SKOPJE, North Macedonia — Soldiers with the 509th Strategic Signal Battalion, 2nd Theater Signal Brigade were the first in history to facilitate en route mission command outside of the U.S. while in-flight with Stryker vehicles as a tactical command post aboard a military aircraft, which kicked off the U.S. Army Europe and Africa exercise, Brave Partner, Dec. 1 at Skopje International Airport.
Brave Partner is a “short notice action planning exercise” that aims to enhance regional partnerships and increase U.S. force readiness and interoperability in a realistic, multinational training environment, including roughly 180 U.S. Soldiers from the 2nd Cavalry Regiment with support from 30 service members from the Army of the Republic of North Macedonia, Dec. 1-10, 2023 at Skopje International Airport and Krivolak Training Area, North Macedonia.
“I find it exceptionally phenomenal to have the opportunity to field equipment and work with partner units as well as partner nations,” said Capt.
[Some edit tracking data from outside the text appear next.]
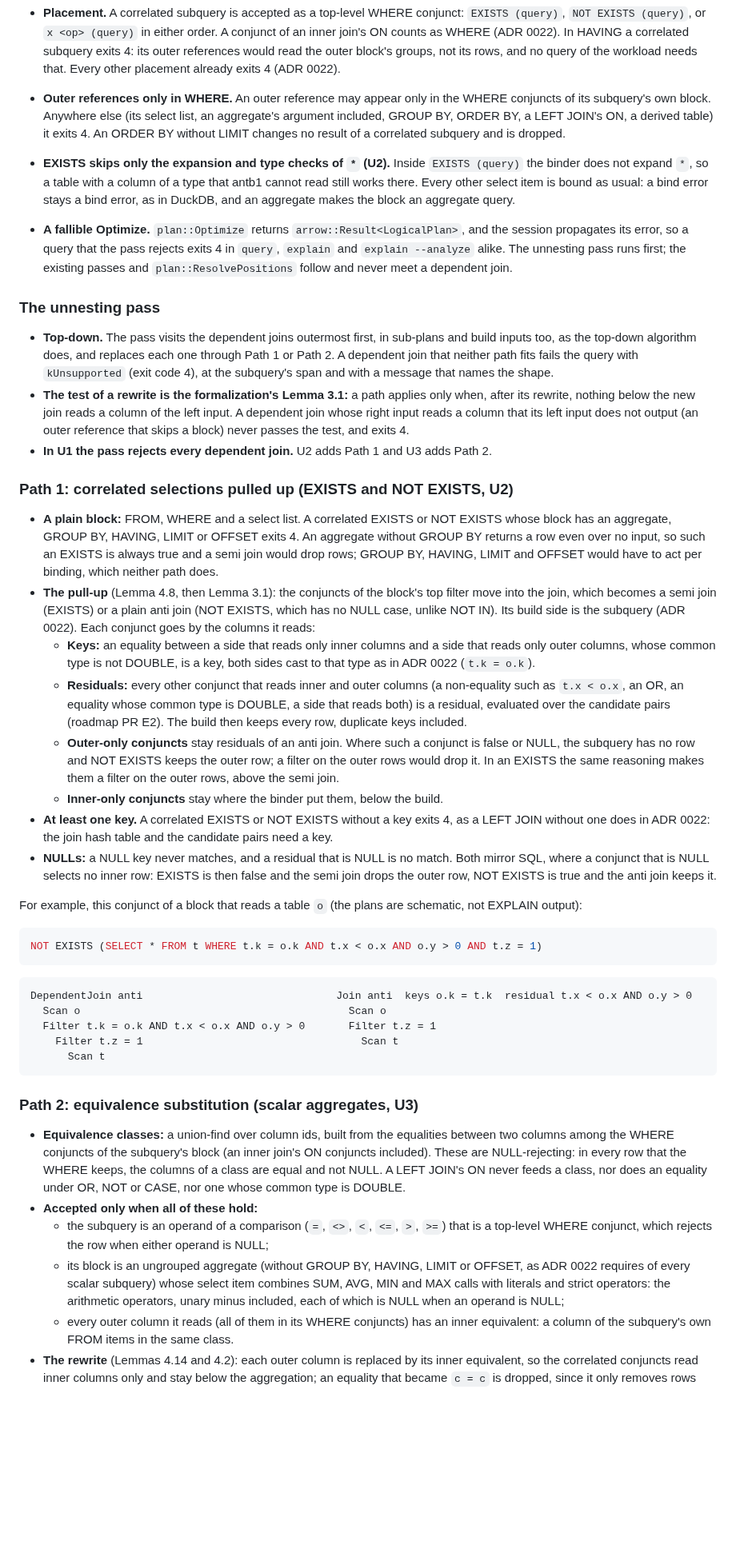
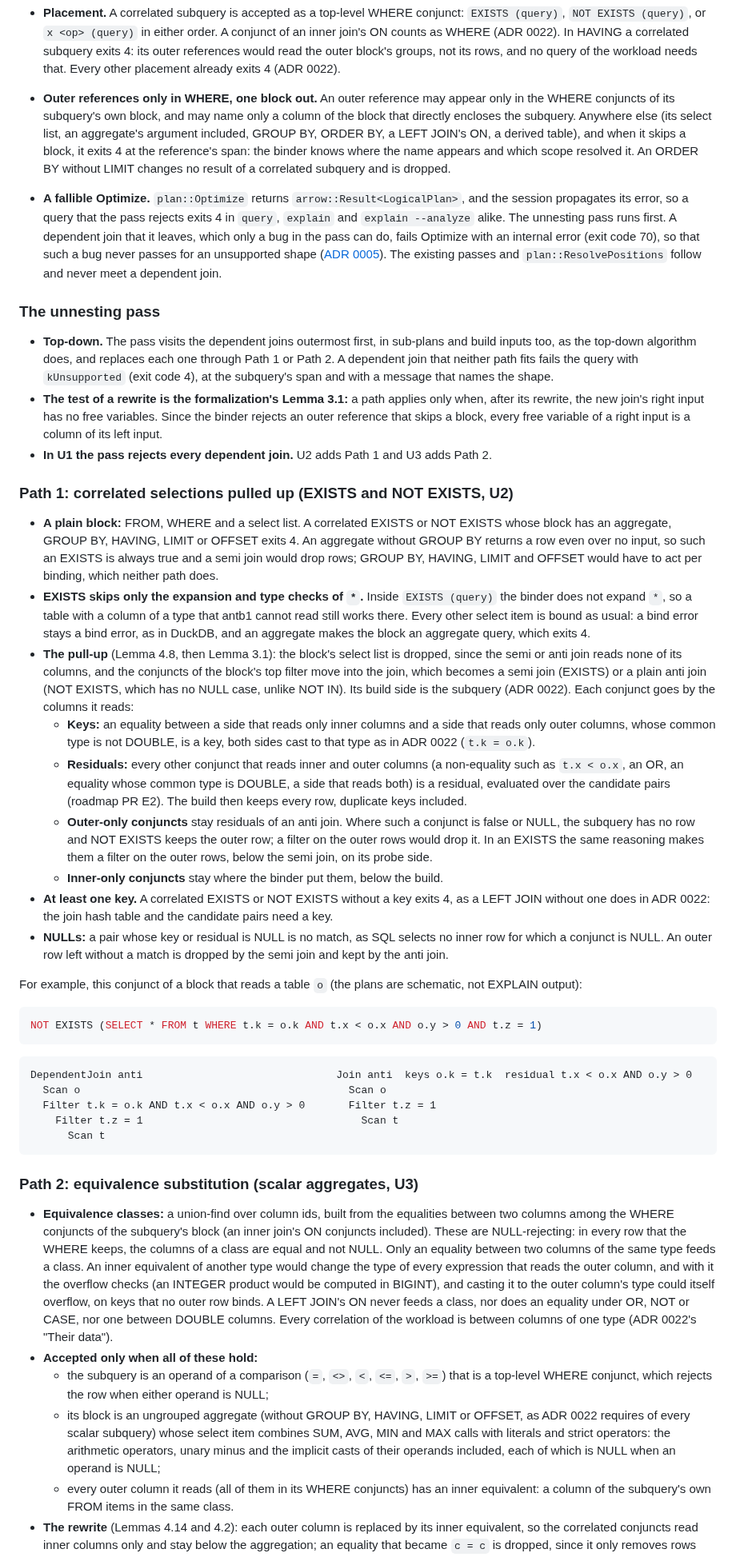
Before and after one commit to ydb-campus/antb1, a Markdown page: docs/adr/0023-unnesting.md, the part around one of its changes. Shown at 80% size. GitHub-like rendering; blank space fills up the shorter version.

```diff
--- a/docs/adr/0023-unnesting.md
+++ b/docs/adr/0023-unnesting.md
@@ -108,24 +108,25 @@ change to the binder.
   `NOT EXISTS (query)`, or `x <op> (query)` in either order. A conjunct of an inner join's ON counts as WHERE
   (ADR 0022). In HAVING a correlated subquery exits 4: its outer references would read the outer block's groups, not
   its rows, and no query of the workload needs that. Every other placement already exits 4 (ADR 0022).
-- **Outer references only in WHERE.** An outer reference may appear only in the WHERE conjuncts of its subquery's own
-  block. Anywhere else (its select list, an aggregate's argument included, GROUP BY, ORDER BY, a LEFT JOIN's ON, a
-  derived table) it exits 4. An ORDER BY without LIMIT changes no result of a correlated subquery and is dropped.
-- **EXISTS skips only the expansion and type checks of `*` (U2).** Inside `EXISTS (query)` the binder does not expand
-  `*`, so a table with a column of a type that antb1 cannot read still works there. Every other select item is bound
-  as usual: a bind error stays a bind error, as in DuckDB, and an aggregate makes the block an aggregate query.
+- **Outer references only in WHERE, one block out.** An outer reference may appear only in the WHERE conjuncts of its
+  subquery's own block, and may name only a column of the block that directly encloses the subquery. Anywhere else (its
+  select list, an aggregate's argument included, GROUP BY, ORDER BY, a LEFT JOIN's ON, a derived table), and when it
+  skips a block, it exits 4 at the reference's span: the binder knows where the name appears and which scope resolved
+  it. An ORDER BY without LIMIT changes no result of a correlated subquery and is dropped.
 - **A fallible Optimize.** `plan::Optimize` returns `arrow::Result<LogicalPlan>`, and the session propagates its error,
   so a query that the pass rejects exits 4 in `query`, `explain` and `explain --analyze` alike. The unnesting pass runs
-  first; the existing passes and `plan::ResolvePositions` follow and never meet a dependent join.
+  first. A dependent join that it leaves, which only a bug in the pass can do, fails Optimize with an internal error
+  (exit code 70), so that such a bug never passes for an unsupported shape ([ADR 0005](0005-error-boundary.md)). The
+  existing passes and `plan::ResolvePositions` follow and never meet a dependent join.
 
 ### The unnesting pass
 
 - **Top-down.** The pass visits the dependent joins outermost first, in sub-plans and build inputs too, as the
   top-down algorithm does, and replaces each one through Path 1 or Path 2. A dependent join that neither path fits
   fails the query with `kUnsupported` (exit code 4), at the subquery's span and with a message that names the shape.
-- **The test of a rewrite is the formalization's Lemma 3.1:** a path applies only when, after its rewrite, nothing
-  below the new join reads a column of the left input. A dependent join whose right input reads a column that its
-  left input does not output (an outer reference that skips a block) never passes the test, and exits 4.
+- **The test of a rewrite is the formalization's Lemma 3.1:** a path applies only when, after its rewrite, the new
+  join's right input has no free variables. Since the binder rejects an outer reference that skips a block, every free
+  variable of a right input is a column of its left input.
 - **In U1 the pass rejects every dependent join.** U2 adds Path 1 and U3 adds Path 2.
 
 ### Path 1: correlated selections pulled up (EXISTS and NOT EXISTS, U2)
@@ -134,9 +135,13 @@ change to the binder.
   GROUP BY, HAVING, LIMIT or OFFSET exits 4. An aggregate without GROUP BY returns a row even over no input, so such
   an EXISTS is always true and a semi join would drop rows; GROUP BY, HAVING, LIMIT and OFFSET would have to act per
   binding, which neither path does.
-- **The pull-up** (Lemma 4.8, then Lemma 3.1): the conjuncts of the block's top filter move into the join, which
-  becomes a semi join (EXISTS) or a plain anti join (NOT EXISTS, which has no NULL case, unlike NOT IN). Its build
-  side is the subquery (ADR 0022). Each conjunct goes by the columns it reads:
+- **EXISTS skips only the expansion and type checks of `*`.** Inside `EXISTS (query)` the binder does not expand `*`, so
+  a table with a column of a type that antb1 cannot read still works there. Every other select item is bound as usual: a
+  bind error stays a bind error, as in DuckDB, and an aggregate makes the block an aggregate query, which exits 4.
+- **The pull-up** (Lemma 4.8, then Lemma 3.1): the block's select list is dropped, since the semi or anti join reads
+  none of its columns, and the conjuncts of the block's top filter move into the join, which becomes a semi join
+  (EXISTS) or a plain anti join (NOT EXISTS, which has no NULL case, unlike NOT IN). Its build side is the subquery
+  (ADR 0022). Each conjunct goes by the columns it reads:
   - **Keys:** an equality between a side that reads only inner columns and a side that reads only outer columns,
     whose common type is not DOUBLE, is a key, both sides cast to that type as in ADR 0022 (`t.k = o.k`).
   - **Residuals:** every other conjunct that reads inner and outer columns (a non-equality such as `t.x < o.x`, an OR,
@@ -144,13 +149,12 @@ change to the binder.
     (roadmap PR E2). The build then keeps every row, duplicate keys included.
   - **Outer-only conjuncts** stay residuals of an anti join. Where such a conjunct is false or NULL, the subquery has
     no row and NOT EXISTS keeps the outer row; a filter on the outer rows would drop it. In an EXISTS the same
-    reasoning makes them a filter on the outer rows, above the semi join.
+    reasoning makes them a filter on the outer rows, below the semi join, on its probe side.
   - **Inner-only conjuncts** stay where the binder put them, below the build.
 - **At least one key.** A correlated EXISTS or NOT EXISTS without a key exits 4, as a LEFT JOIN without one does in
   ADR 0022: the join hash table and the candidate pairs need a key.
-- **NULLs:** a NULL key never matches, and a residual that is NULL is no match. Both mirror SQL, where a conjunct that
-  is NULL selects no inner row: EXISTS is then false and the semi join drops the outer row, NOT EXISTS is true and the
-  anti join keeps it.
+- **NULLs:** a pair whose key or residual is NULL is no match, as SQL selects no inner row for which a conjunct is NULL.
+  An outer row left without a match is dropped by the semi join and kept by the anti join.
 
 For example, this conjunct of a block that reads a table `o` (the plans are schematic, not EXPLAIN output):
 
@@ -169,15 +173,20 @@ DependentJoin anti                               Join anti  keys o.k = t.k  resi
 ### Path 2: equivalence substitution (scalar aggregates, U3)
 
 - **Equivalence classes:** a union-find over column ids, built from the equalities between two columns among the WHERE
-  conjuncts of the subquery's block (an inner join's ON conjuncts included). These are NULL-rejecting: in every row
-  that the WHERE keeps, the columns of a class are equal and not NULL. A LEFT JOIN's ON never feeds a class, nor does
-  an equality under OR, NOT or CASE, nor one whose common type is DOUBLE.
+  conjuncts of the subquery's block (an inner join's ON conjuncts included). These are NULL-rejecting: in every row that
+  the WHERE keeps, the columns of a class are equal and not NULL. Only an equality between two columns of the same type
+  feeds a class. An inner equivalent of another type would change the type of every expression that reads the outer
+  column, and with it the overflow checks (an INTEGER product would be computed in BIGINT), and casting it to the outer
+  column's type could itself overflow, on keys that no outer row binds. A LEFT JOIN's ON never feeds a class, nor does
+  an equality under OR, NOT or CASE, nor one between DOUBLE columns. Every correlation of the workload is between
+  columns of one type (ADR 0022's "Their data").
 - **Accepted only when all of these hold:**
   - the subquery is an operand of a comparison (`=`, `<>`, `<`, `<=`, `>`, `>=`) that is a top-level WHERE conjunct,
     which rejects the row when either operand is NULL;
   - its block is an ungrouped aggregate (without GROUP BY, HAVING, LIMIT or OFFSET, as ADR 0022 requires of every
     scalar subquery) whose select item combines SUM, AVG, MIN and MAX calls with literals and strict operators: the
-    arithmetic operators, unary minus included, each of which is NULL when an operand is NULL;
+    arithmetic operators, unary minus and the implicit casts of their operands included, each of which is NULL when an
+    operand is NULL;
   - every outer column it reads (all of them in its WHERE conjuncts) has an inner equivalent: a column of the
     subquery's own FROM items in the same class.
 - **The rewrite** (Lemmas 4.14 and 4.2): each outer column is replaced by its inner equivalent, so the correlated
```
Also changed, not shown: other parts of docs/adr/0023-unnesting.md (+64 -57 lines).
Shenelle Stallings, 509th SSB Headquarters and Headquarters Detachment commander. “The cohesion and the trust we’re building with one another — because I’m from the 509th, and we’re providing comms for 2CR, and we’re in North Macedonia — so all those pieces coming together and seeing how these things work makes it all the more worthwhile.”
Stallings said her team is making history by validating en route mission command that’s first-of-its-kind on a strategic network, and they’re setting a foundation and building it from the ground up in their area of operation. They achieved excellent signal speeds that exceeded their expectations with minimal latency. They faced snow and heavy clouds, which had the potential to degrade signal transmissions. She explained that taxiing and takeoff were the most important parts of the test while transitioning between equipment from ground to air, and that was also successful.
“I was on a video chat the entire time, and it was crystal clear,” said Stallings. “We use the Voyager 8 and the KAFMA antenna that allows us to reach back to our strategic network in Italy, and then we’re also able to come here with our Starlink and transition to that seamlessly.”
One of Stallings’ Soldiers, Cpl. Deandra Winston, is an expert on communications equipment and prefers the Voyager 8 transit case to bulkier equipment she’s used in the past. She explained that tactical signal equipment is becoming increasingly innovative and mobile. Being able to connect users without waiting for equipment to be set up on ground is key.
“It will create an ease of understanding between troops that are coming and going and a faster understanding of the mission that needs to be executed,” said Winston. “New technology comes out every day, and it’s best to not be scared to try new tech. Everything takes time, and I understand that, but it’s time to get rid of the old and use the new.”
As part of USAREUR-AF’s Tactical Mission Data Platform, 2CR’s Stryker vehicles were a command post aboard a C-17 aircraft, demonstrating innovation and speed in exchanging information between commanders en route in the sky and warfighters on the battlefield.
As this initial event for Brave Partner took place, the charter plane carrying a majority of the 2CR Soldiers was also arriving at Skopje International Airport.
Army of the Republic of North Macedonia Sgt. Maj. Igor Petrovski, airport liaison officer, was on-site and coordinated the C-17’s arrival as well as the charter plane’s arrival that carried most Soldiers who arrived for Brave Partner. He has a wealth of experience facilitating flights for NATO partners, including C-17s, C-130s and charter flights for the U.S.
The Republic of North Macedonia has a partnership with the Vermont National Guard, and Petrovski explained that his country’s military hosts international exercises with NATO countries, including the U.S. Army and especially the Vermont National Guard.
“We are brothers in arms with the Vermont National Guard,” said Petrovski. “The partnership is leveled up year by year.”
Army of the Republic of North Macedonia Lt. Col. Vladimir Cvetkovski, chief of the Host Nation Support Coordination Center, explained that North Macedonia is new to NATO with three years of membership, but they’ve taken many steps to maintain standards, and they are committed to training with the U.S. as well as keeping good relations with all of NATO.
“The U.S. is our strategic partner,” said Cvetkovski. “We have very good support from the U.S.”
A majority of Brave Partner is scheduled to involve live-fire ranges for 2CR Soldiers to train with Stryker armored fighting vehicles. Cvetkovski explained that Krivolak Training Area has the best terrain and facilities for that type of training. He said the training area accommodates a variety of military vehicles, aircraft and munitions.
“We have a very good training area here,” said Cvetkovski. “KTA is in the top 3 of all training areas in all of Europe.”